"There’s a rage in the air, frustration with public services, corruption, recession," said Silvio Cascione, senior analyst with Eurasia Group political consultancy. "This social stew doesn’t bode well for reformist candidates."
The candidates most identified with both a more liberal economic agenda and the current government are Henrique Meirelles, Temer’s former finance minister, as well as former Sao Paulo governor Geraldo Alckmin and Lower House Chief Rodrigo Maia.
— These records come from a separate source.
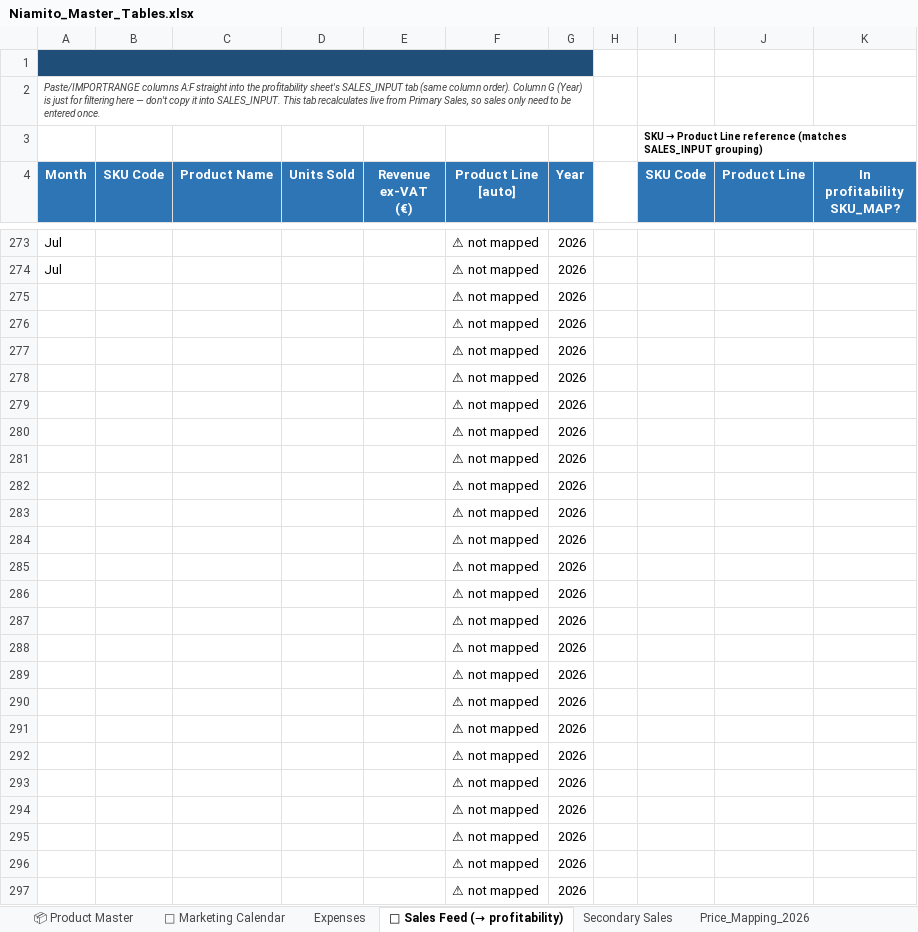
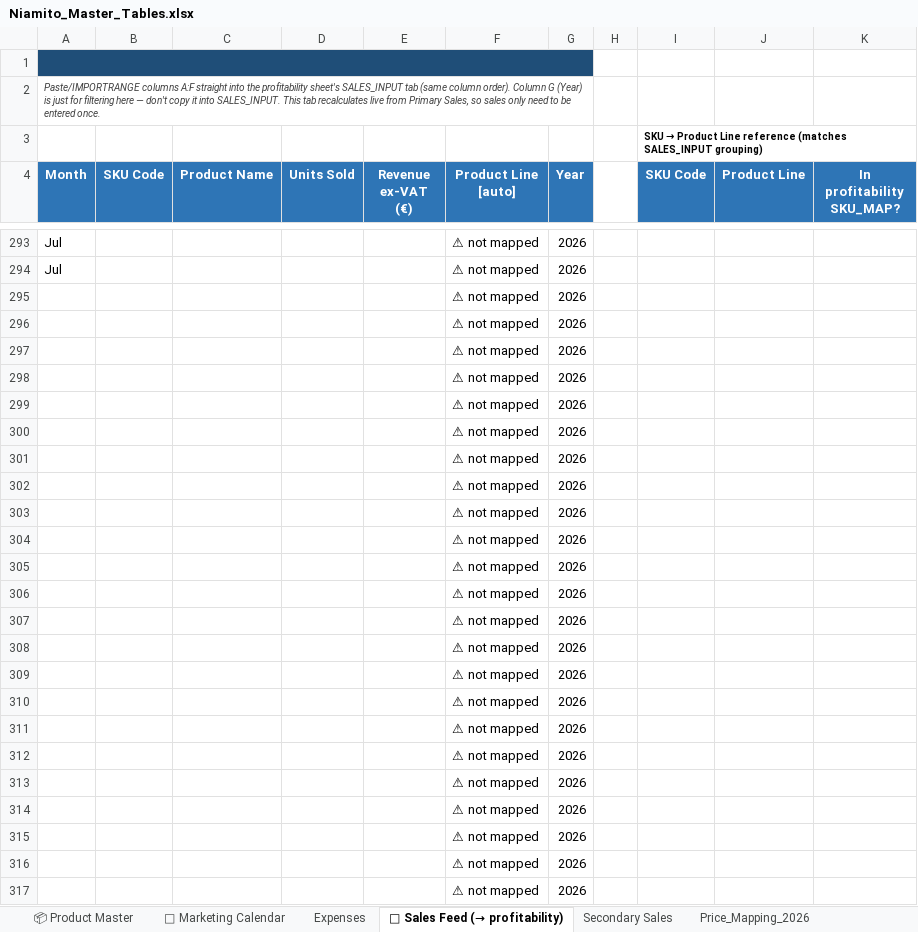
Before and after one commit to nikatasler-cloud/niamito-dashboard-, an Excel workbook: Niamito_Master_Tables.xlsx, sheet 🔗 Sales Feed (→ profitability), drawn as a sheet; only a part is shown, gaps mark what is left out; the shorter side is filled out with more unchanged rows; values as stored, in another font and other column widths than the file's, no borders; charts and pictures not drawn; removed rows and columns are numbered as before the commit, all else as after; the diff covers the shown part only; the diff names each change by its address in the sheet, - before the commit and + after, or states it on an @@ line.

```diff
--- a/Niamito_Master_Tables.xlsx (sheet 🔗 Sales Feed (→ profitability))
+++ b/Niamito_Master_Tables.xlsx (sheet 🔗 Sales Feed (→ profitability))
-row 275:  |  |  |  |  | ⚠ not mapped | 2026
-row 276:  |  |  |  |  | ⚠ not mapped | 2026
-row 277:  |  |  |  |  | ⚠ not mapped | 2026
-row 278:  |  |  |  |  | ⚠ not mapped | 2026
-row 279:  |  |  |  |  | ⚠ not mapped | 2026
-row 280:  |  |  |  |  | ⚠ not mapped | 2026
-row 281:  |  |  |  |  | ⚠ not mapped | 2026
-row 282:  |  |  |  |  | ⚠ not mapped | 2026
-row 283:  |  |  |  |  | ⚠ not mapped | 2026
-row 284:  |  |  |  |  | ⚠ not mapped | 2026
-row 285:  |  |  |  |  | ⚠ not mapped | 2026
-row 286:  |  |  |  |  | ⚠ not mapped | 2026
-row 287:  |  |  |  |  | ⚠ not mapped | 2026
-row 288:  |  |  |  |  | ⚠ not mapped | 2026
-row 289:  |  |  |  |  | ⚠ not mapped | 2026
-row 290:  |  |  |  |  | ⚠ not mapped | 2026
-row 291:  |  |  |  |  | ⚠ not mapped | 2026
-row 292:  |  |  |  |  | ⚠ not mapped | 2026
-row 293:  |  |  |  |  | ⚠ not mapped | 2026
-row 294:  |  |  |  |  | ⚠ not mapped | 2026
```
Also changed, not shown: 20 added rows and 4 edited cells elsewhere in this sheet, sheet Secondary Sales, sheet Expenses, formulas that keep their value.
Opinion polls show all three currently fail to attract much voter enthusiasm.
At the very least the autonomy that Petrobras had established in relation to the government over the past years, particularly its pricing policy, is now once again in question, Paulo Calmon, a political science professor at the University of Brasilia, said by phone.
"This episode demonstrates that the pricing liberty given to Petrobras in a country that depends substantially on diesel for supplies of fuel and basic products needs to be rediscussed, rethought," Calmon said.
Seizing the Moment
One of the leading presidential hopefuls -- former Ceara Governor Ciro Gomes -- was among the first to rail against the current policy that allows fuel prices to fluctuate in line with international oil prices and the currency exchange rate.
"The fuel price increase is an aberration that practically negates the reason for Petrobras’ existence," Gomes wrote on Twitter. “All of Petrobras’ efficiency should be transferred to the Brazilian public interest, and that is what we are going to do.”
Even former Environment Minister Marina Silva, considered a moderately pro-market candidate, said some price controls were appropriate.
"No one increases electricity rates every day in relation to the dollar. Fuel prices also have to follow a certain logic,” Silva said in an interview with local media this week.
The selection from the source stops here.